Dataset entries:

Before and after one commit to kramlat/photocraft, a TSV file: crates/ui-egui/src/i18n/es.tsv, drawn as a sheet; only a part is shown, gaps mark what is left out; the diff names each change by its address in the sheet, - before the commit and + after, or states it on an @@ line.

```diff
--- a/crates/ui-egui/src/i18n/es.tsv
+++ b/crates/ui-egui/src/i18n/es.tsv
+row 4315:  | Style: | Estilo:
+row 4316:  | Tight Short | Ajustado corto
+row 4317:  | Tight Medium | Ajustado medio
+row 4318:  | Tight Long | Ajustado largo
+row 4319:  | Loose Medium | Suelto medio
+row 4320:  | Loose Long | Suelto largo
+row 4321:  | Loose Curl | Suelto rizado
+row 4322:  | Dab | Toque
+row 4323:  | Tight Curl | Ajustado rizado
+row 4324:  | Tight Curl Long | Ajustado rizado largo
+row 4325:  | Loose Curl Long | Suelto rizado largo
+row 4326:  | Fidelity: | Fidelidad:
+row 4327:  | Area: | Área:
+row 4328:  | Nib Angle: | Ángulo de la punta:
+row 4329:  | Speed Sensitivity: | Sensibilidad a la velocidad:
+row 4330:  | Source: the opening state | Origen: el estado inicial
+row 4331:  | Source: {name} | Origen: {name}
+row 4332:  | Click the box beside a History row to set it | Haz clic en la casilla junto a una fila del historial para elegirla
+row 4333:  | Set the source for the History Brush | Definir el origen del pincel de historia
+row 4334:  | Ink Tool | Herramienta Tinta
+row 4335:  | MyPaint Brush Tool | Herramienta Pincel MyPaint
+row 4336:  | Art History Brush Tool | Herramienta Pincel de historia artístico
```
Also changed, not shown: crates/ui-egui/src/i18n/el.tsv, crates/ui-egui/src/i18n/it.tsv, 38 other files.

THE TASK: From the entries above, copy each line that holds "Tight".

RESULT BELOW:
+row 4316:  | Tight Short | Ajustado corto
+row 4317:  | Tight Medium | Ajustado medio
+row 4318:  | Tight Long | Ajustado largo
+row 4323:  | Tight Curl | Ajustado rizado
+row 4324:  | Tight Curl Long | Ajustado rizado largo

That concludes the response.